BEGIN PROVIDED INFORMATION

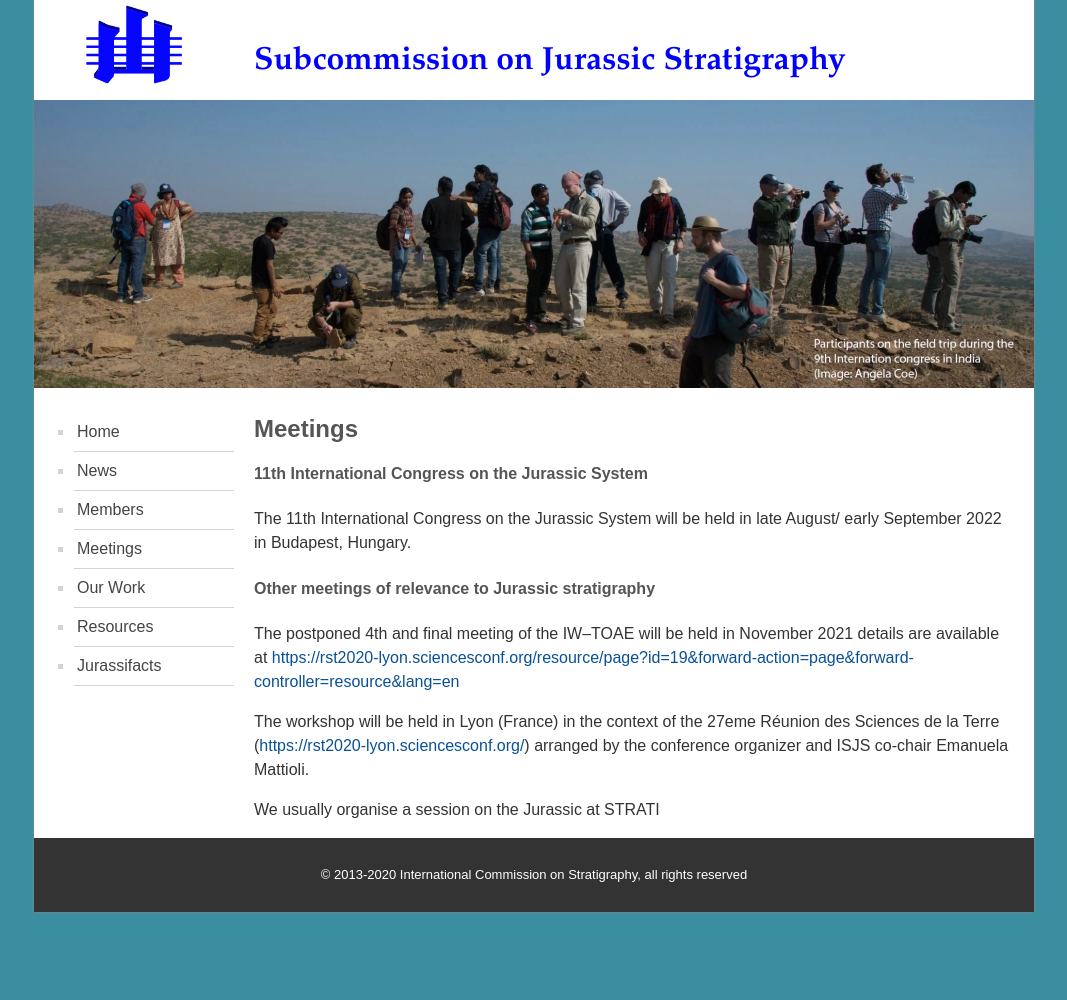
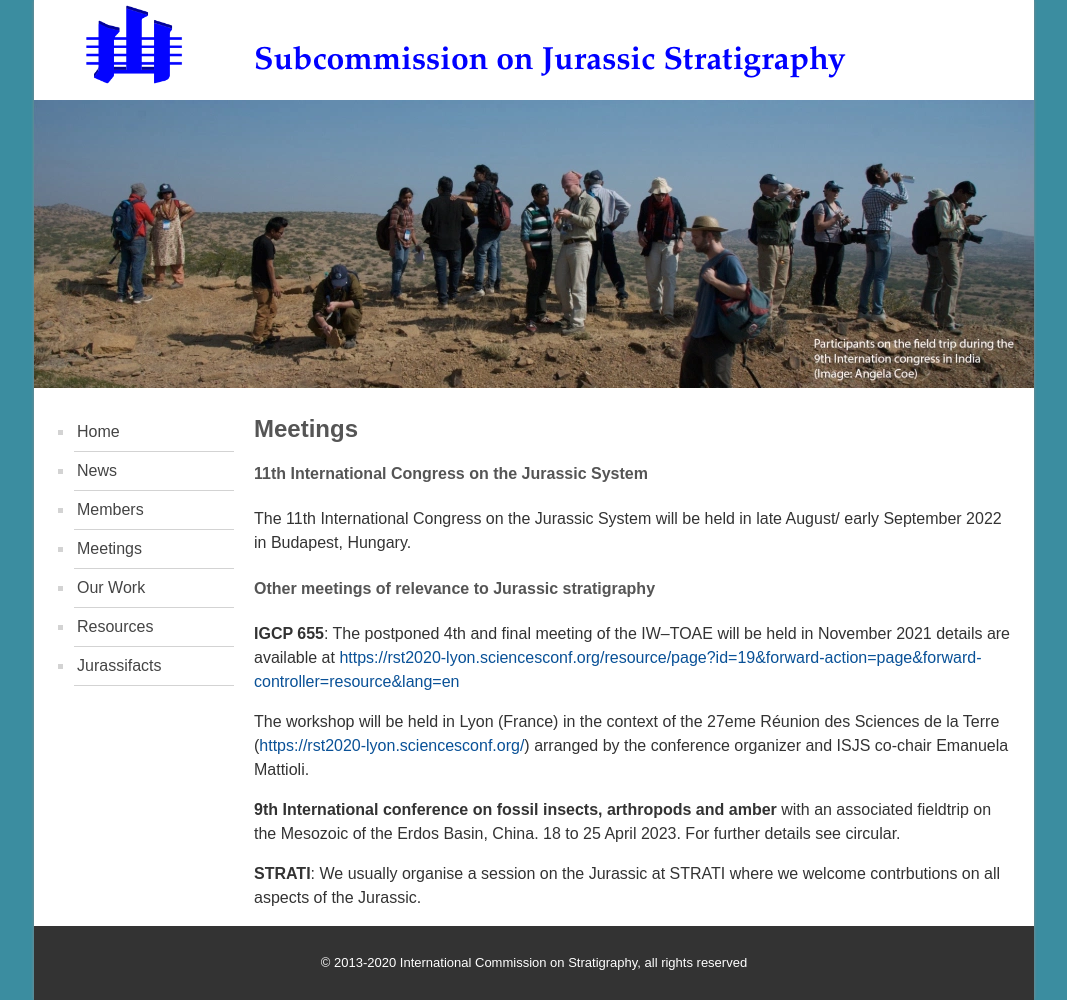
Before and after one commit to i-c-stratigraphy/subcommission-jurassic, a Jekyll site: the page built from pages/meetings.md, in a window 1280 px wide. Shown: the whole page, without its empty margins (106-1173 px from the left). Built offline with Jekyll 4.4.1, drawn with Linux system fonts in a browser that asks for light colours; before the commit the page ends 912 px from its top, so only the background shows below that.

Commit message:
Update meetings.md

```diff
--- a/pages/meetings.md
+++ b/pages/meetings.md
@@ -9,8 +9,10 @@ permalink: /meetings
 The 11th International Congress on the Jurassic System will be held in late August/ early September 2022 in Budapest, Hungary.
 
 #### Other meetings of relevance to Jurassic stratigraphy
-The postponed 4th and final meeting of the IW–TOAE will be held in November 2021 details are available at <https://rst2020-lyon.sciencesconf.org/resource/page?id=19&forward-action=page&forward-controller=resource&lang=en>
+**IGCP 655**: The postponed 4th and final meeting of the IW–TOAE will be held in November 2021 details are available at <https://rst2020-lyon.sciencesconf.org/resource/page?id=19&forward-action=page&forward-controller=resource&lang=en>
 
 The workshop will be held in Lyon (France) in the context of the 27eme Réunion des Sciences de la Terre (<https://rst2020-lyon.sciencesconf.org/>) arranged by the conference organizer and ISJS co-chair Emanuela Mattioli.
 
-We usually organise a session on the Jurassic at STRATI
+**9th International conference on fossil insects, arthropods and amber** with an associated fieldtrip on the Mesozoic of the Erdos Basin, China. 18 to 25 April 2023. For further details see circular.
+
+**STRATI**: We usually organise a session on the Jurassic at STRATI where we welcome contrbutions on all aspects of the Jurassic.
```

END PROVIDED INFORMATION

TASK DESCRIPTION: Look through the preceding entries for the word "will". Report how many lines hold it, and only that number.

RESULT BELOW: 4